### [Before-and-after page screenshots]
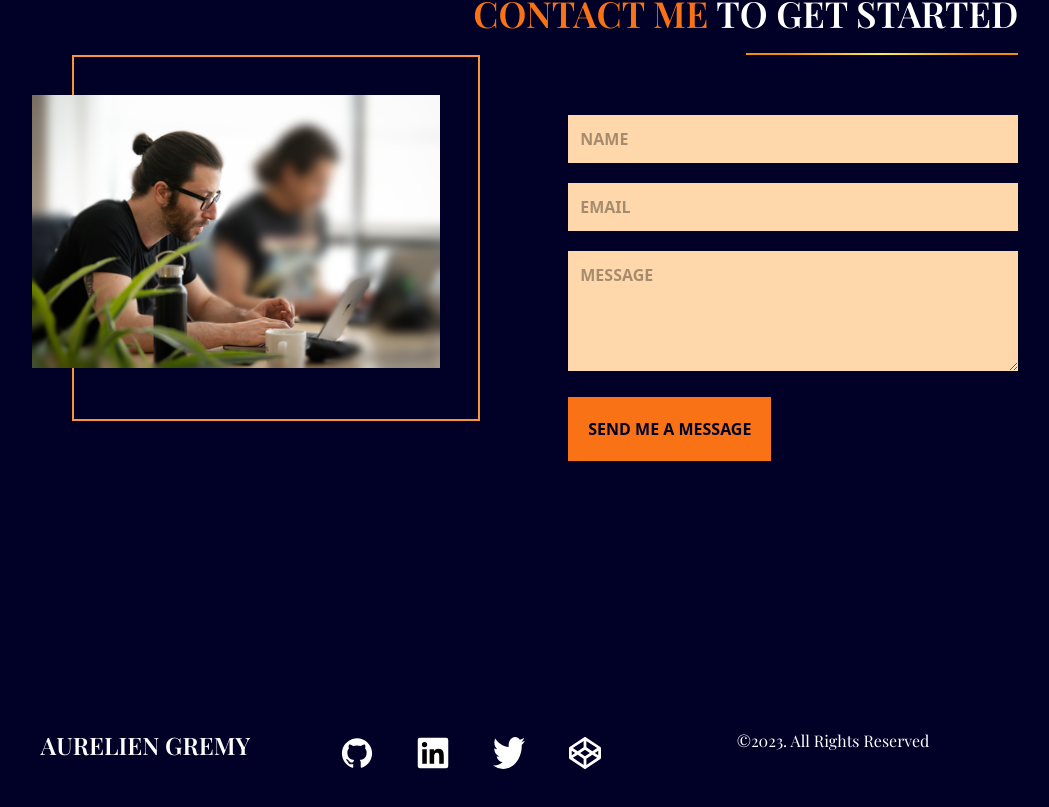
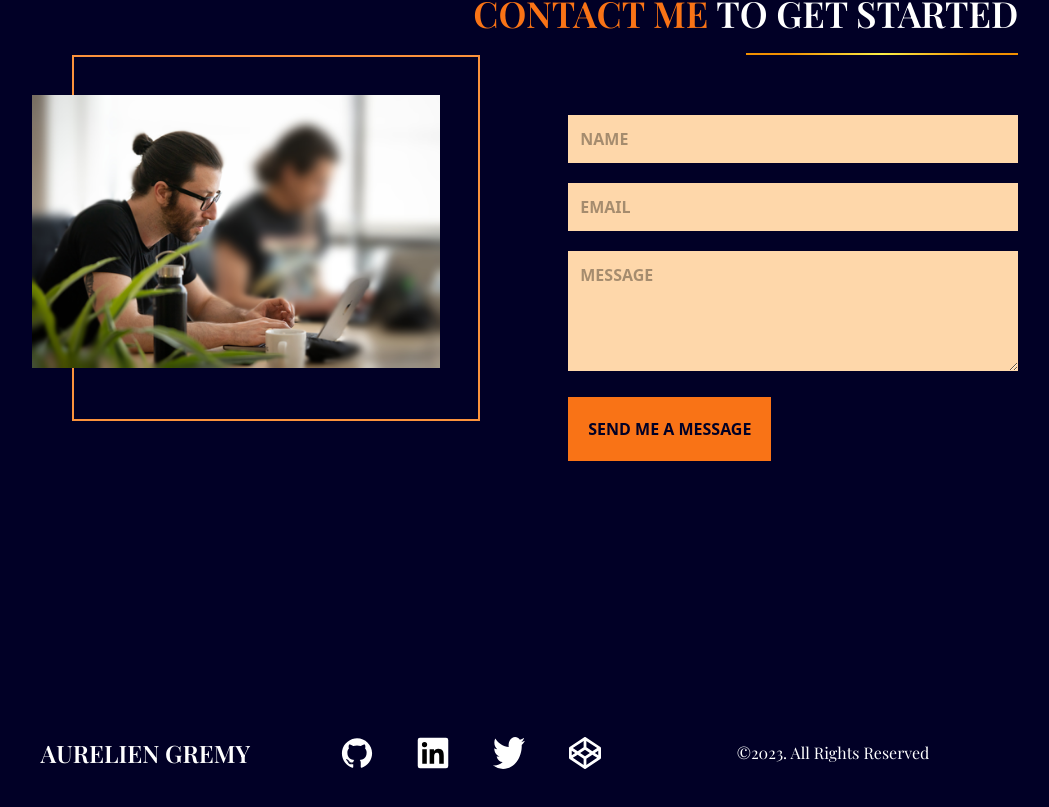
Before and after one commit to aureliengremy/react-portfolio-with-framer-motion, a React (Vite) app: page / in a window 1280 px wide. Shown: the part 4886-5693 px from the top of the page, without its empty margins (155-1204 px from the left). Built offline with nearby package versions, Linux system fonts and the light colour scheme.

Commit message:
align center all element - Footer

```diff
--- a/src/sections/Footer.jsx
+++ b/src/sections/Footer.jsx
@@ -5,11 +5,11 @@ const Footer = () => {
     <footer className="pt-5">
     <div className="w-5/6 mx-auto">
         <div className="md:flex justify-center md:justify-between text-center">
-            <p className="font-playfair font-semibold text-2xl text-white my-10">
+            <p className="flex items-center font-playfair font-semibold text-2xl text-white my-10">
                 AURELIEN GREMY
             </p>
         <SocialMediaIcons />
-            <p className="font-playfair text-md text-white my-10">
+            <p className="flex items-center font-playfair text-md text-white my-10">
                 ©2023. All Rights Reserved
                 </p>
         </div>
```
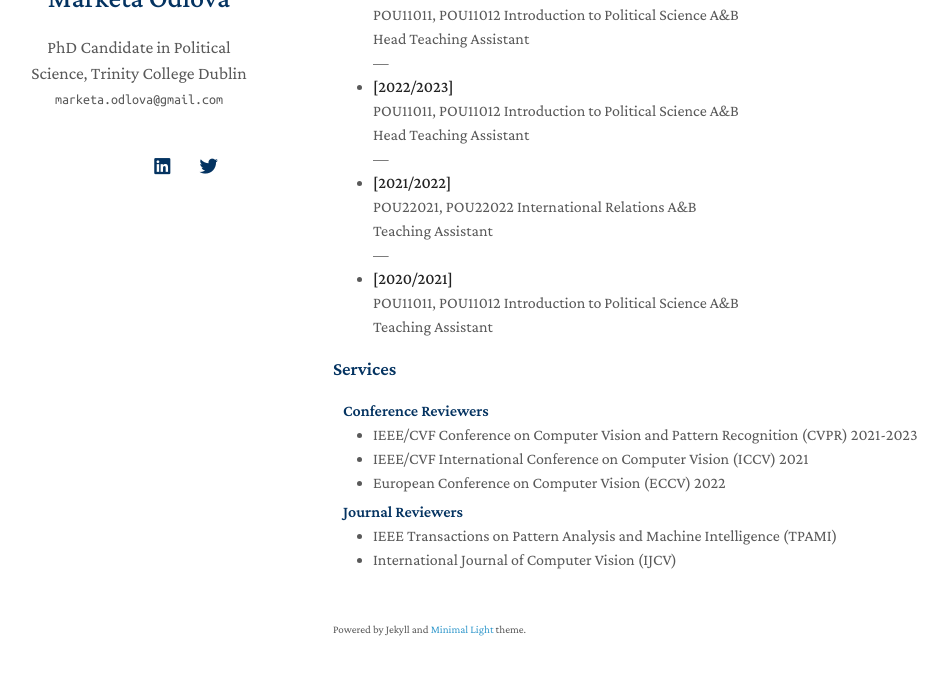
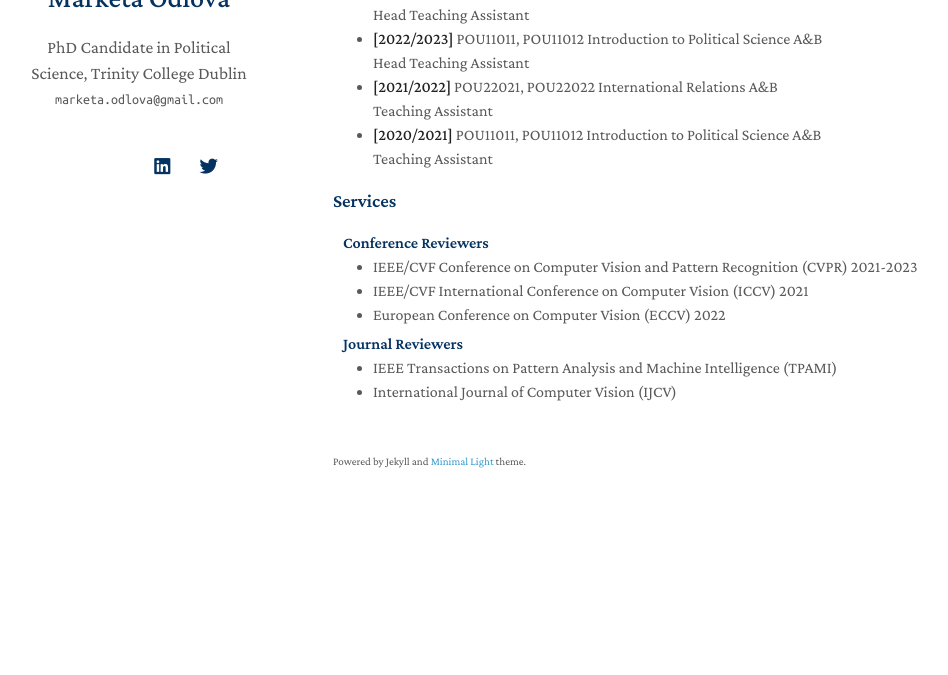
Before and after one commit to marketao/marketao.github.io, a Jekyll site: the page built from index.md, in a window 1280 px wide and 900 px high, scrolled down 871 px, cut to the strip 206-881 px from the top of the window. Shown: the whole strip, without its empty margins (137-1085 px from the left). Built offline with Jekyll 4.4.1, drawn with Linux system fonts in a browser that asks for light colours; nearby versions of some CDN libraries; a style sheet for code colours, icons or effects is not loaded; our own code applies the rules of GitHub Pages for plain Markdown files; after the commit the page ends 1619 px from its top, so only the background shows below that.

```diff
--- a/index.md
+++ b/index.md
@@ -20,20 +20,13 @@ I hold a MA in International Relations from <a href="http://cuni.cz" target="_bl
 
 ## Teaching
 
-- **[2023/2024]**<br>
-  POU11011, POU11012 Introduction to Political Science A&B<br>
+- **[2023/2024]** POU11011, POU11012 Introduction to Political Science A&B<br>
   Head Teaching Assistant<br>
-  ---
-- **[2022/2023]**<br>
-  POU11011, POU11012 Introduction to Political Science A&B<br>
+- **[2022/2023]** POU11011, POU11012 Introduction to Political Science A&B<br>
   Head Teaching Assistant<br>
-  ---
-- **[2021/2022]**<br>
-  POU22021, POU22022 International Relations A&B<br>
+- **[2021/2022]** POU22021, POU22022 International Relations A&B<br>
   Teaching Assistant<br>
-  ---
-- **[2020/2021]**<br>
-  POU11011, POU11012 Introduction to Political Science A&B<br>
+- **[2020/2021]** POU11011, POU11012 Introduction to Political Science A&B<br>
   Teaching Assistant
 
 #{% include_relative _includes/services.md %}
```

### [WORK INSTRUCTIONS]
Retype all the data exactly. Omit pictures.

### [ANSWER FOR THE TASK]
Before and after one commit to aureliengremy/react-portfolio-with-framer-motion, a React (Vite) app: page / in a window 1280 px wide. Shown: the part 4886-5693 px from the top of the page, without its empty margins (155-1204 px from the left). Built offline with nearby package versions, Linux system fonts and the light colour scheme.

Commit message:
align center all element - Footer

```diff
--- a/src/sections/Footer.jsx
+++ b/src/sections/Footer.jsx
@@ -5,11 +5,11 @@ const Footer = () => {
     <footer className="pt-5">
     <div className="w-5/6 mx-auto">
         <div className="md:flex justify-center md:justify-between text-center">
-            <p className="font-playfair font-semibold text-2xl text-white my-10">
+            <p className="flex items-center font-playfair font-semibold text-2xl text-white my-10">
                 AURELIEN GREMY
             </p>
         <SocialMediaIcons />
-            <p className="font-playfair text-md text-white my-10">
+            <p className="flex items-center font-playfair text-md text-white my-10">
                 ©2023. All Rights Reserved
                 </p>
         </div>
```
Before and after one commit to marketao/marketao.github.io, a Jekyll site: the page built from index.md, in a window 1280 px wide and 900 px high, scrolled down 871 px, cut to the strip 206-881 px from the top of the window. Shown: the whole strip, without its empty margins (137-1085 px from the left). Built offline with Jekyll 4.4.1, drawn with Linux system fonts in a browser that asks for light colours; nearby versions of some CDN libraries; a style sheet for code colours, icons or effects is not loaded; our own code applies the rules of GitHub Pages for plain Markdown files; after the commit the page ends 1619 px from its top, so only the background shows below that.

```diff
--- a/index.md
+++ b/index.md
@@ -20,20 +20,13 @@ I hold a MA in International Relations from <a href="http://cuni.cz" target="_bl
 
 ## Teaching
 
-- **[2023/2024]**<br>
-  POU11011, POU11012 Introduction to Political Science A&B<br>
+- **[2023/2024]** POU11011, POU11012 Introduction to Political Science A&B<br>
   Head Teaching Assistant<br>
-  ---
-- **[2022/2023]**<br>
-  POU11011, POU11012 Introduction to Political Science A&B<br>
+- **[2022/2023]** POU11011, POU11012 Introduction to Political Science A&B<br>
   Head Teaching Assistant<br>
-  ---
-- **[2021/2022]**<br>
-  POU22021, POU22022 International Relations A&B<br>
+- **[2021/2022]** POU22021, POU22022 International Relations A&B<br>
   Teaching Assistant<br>
-  ---
-- **[2020/2021]**<br>
-  POU11011, POU11012 Introduction to Political Science A&B<br>
+- **[2020/2021]** POU11011, POU11012 Introduction to Political Science A&B<br>
   Teaching Assistant
 
 #{% include_relative _includes/services.md %}
```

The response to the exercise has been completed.